PHILADELPHIA (CBS) — Philadelphia is known for its historic jazz and blues scene and hundreds of musicians call the city home. But life working in limelight isn’t always glamorous. There is an organization, however, that provides a helping hand when musicians need it most.
Music fills Barbara Walker with glee.
“Singing has made me come alive,” says Walker, who once worked as a bank teller. But she quit her job to focus on her music in the 1980s and hasn’t worked a regular “9 to 5” job since. Instead, she’s made a career on stage.
“It’s a blessing, it’s really a blessing to have this gift and to be able to use it,” she says.
A vocalist, song writer and teacher, most of Walker’s life is glitz and glamour. But like many musicians, when the lights dim, reality sets in.
“It’s like life,” she says, “it has it’s up and downs and it’s bumps and sometimes, musicians don’t get paid.”
When there are no gigs, times get tough. Recently, Walker had no dental insurance, but loose teeth and gum problems took her confidence. She needed her trademark smile to perform, so she asked for help.

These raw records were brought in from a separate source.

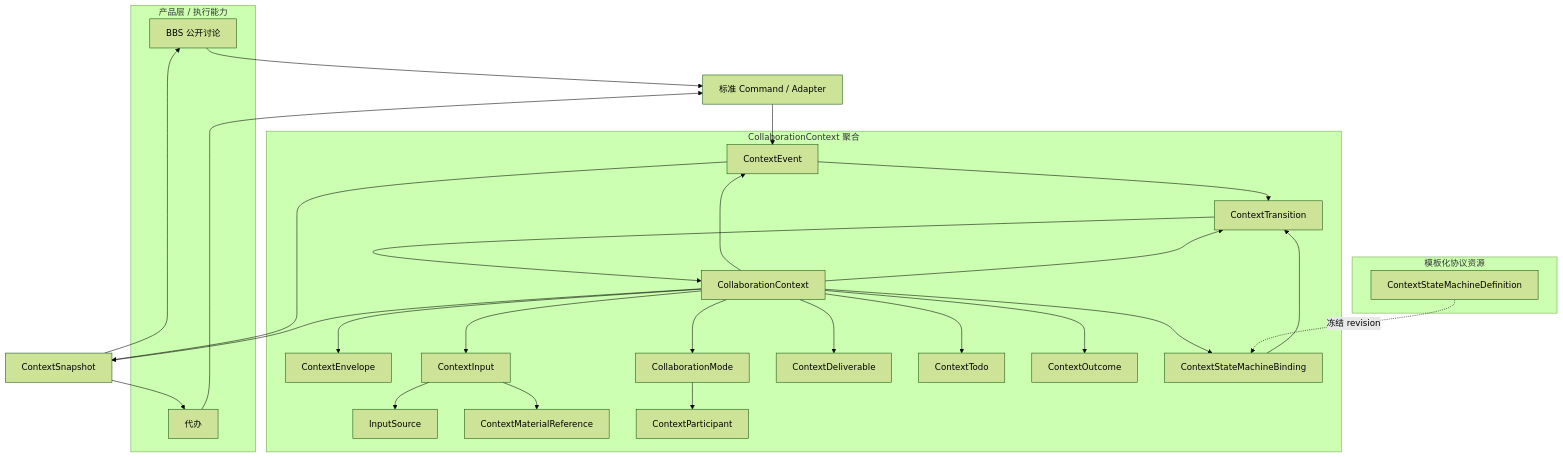
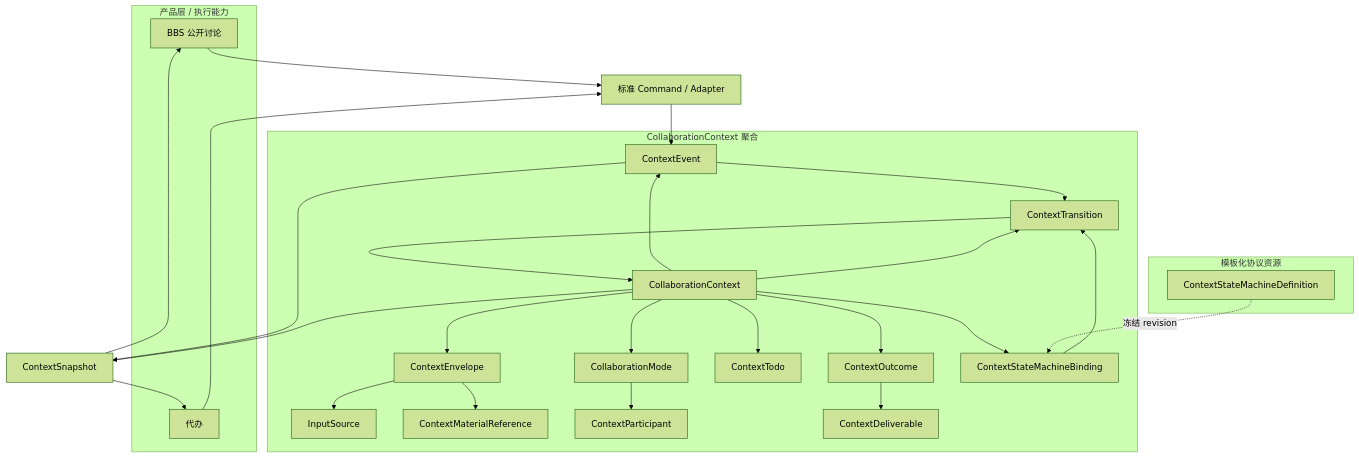
One commit to inclusionAI/Avernet changed the diagram in apps/backend/specs/2026-11-09-bbs-context-collaboration-protocol/spec.md. Above: the diagram before and after it, drawn with Mermaid (forest theme). The commit also changed other lines of this file, not shown here.

Commit message:
add bbs context collaboration protocol sepc

````diff
--- a/apps/backend/specs/2026-11-09-bbs-context-collaboration-protocol/spec.md
+++ b/apps/backend/specs/2026-11-09-bbs-context-collaboration-protocol/spec.md
@@ -120,56 +119,54 @@
 ```mermaid
 flowchart TB
   subgraph Products["产品层 / 执行能力"]
     bbsDiscussion["BBS 公开讨论"]
     todoScenario["代办"]
   end
 
   subgraph Context["CollaborationContext 聚合"]
     root["CollaborationContext"]
     envelope["ContextEnvelope"]
-    contextInput["ContextInput"]
     inputSource["InputSource"]
     material["ContextMaterialReference"]
     collaborationMode["CollaborationMode"]
     participant["ContextParticipant"]
     deliverable["ContextDeliverable"]
     todo["ContextTodo"]
     outcome["ContextOutcome"]
     event["ContextEvent"]
     transition["ContextTransition"]
     stateBinding["ContextStateMachineBinding"]
   end
 
   subgraph Contract["模板化协议资源"]
     stateDef["ContextStateMachineDefinition"]
   end
 
   adapter["标准 Command / Adapter"]
   snapshot["ContextSnapshot"]
 
   bbsDiscussion --> adapter
   todoScenario --> adapter
   adapter --> event
 
   root --> envelope
-  root --> contextInput
-  contextInput --> inputSource
-  contextInput --> material
+  envelope --> inputSource
+  envelope --> material
   root --> collaborationMode
   collaborationMode --> participant
-  root --> deliverable
   root --> todo
   root --> outcome
+  outcome --> deliverable
   root --> event
   root --> transition
   root --> stateBinding
 
   stateDef -. 冻结 revision .-> stateBinding
   stateBinding --> transition
   event --> transition
   transition --> root
   event --> snapshot
   root --> snapshot
   snapshot --> bbsDiscussion
   snapshot --> todoScenario
 ```
````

“It’s like taking a vow of poverty when you become a jazz musician,” says Suzanne Cloud, a jazz vocalist, “and that’s why we started Jazz Bridge.”
Suzanne Cloud helped start Jazz Bridge after her mentor, pianist Eddie Green, died in 2004 of pancreatic cancer. He had few medical resources and she saw the need to create an organization that did more than just hold “jam sessions” to raise money for crises. Jazz Bridge provides funding for professional jazz and blues musicians whenever there is an emergency.
“The crisis can be anything from they need someone needed help with the utilities to they need a liver transplant,” says Cloud.
Jazz Bridge funds its efforts through neighborhood concerts, donations, grants and other fundraisers. They also pay musicians a fair wage, so that when they do play, they get paid.
“Most musicians do what they can to make it. They teach, they have part-time jobs,’ says Cloud, “Jazz Bridge is there to provide a safety net for the times when they can’t.”
Walker has had different emergencies– electric bills, mortgage shortages and dental problems. Jazz Bridge provided that support. So she’ll provide her support by performing during their neighborhood concert series.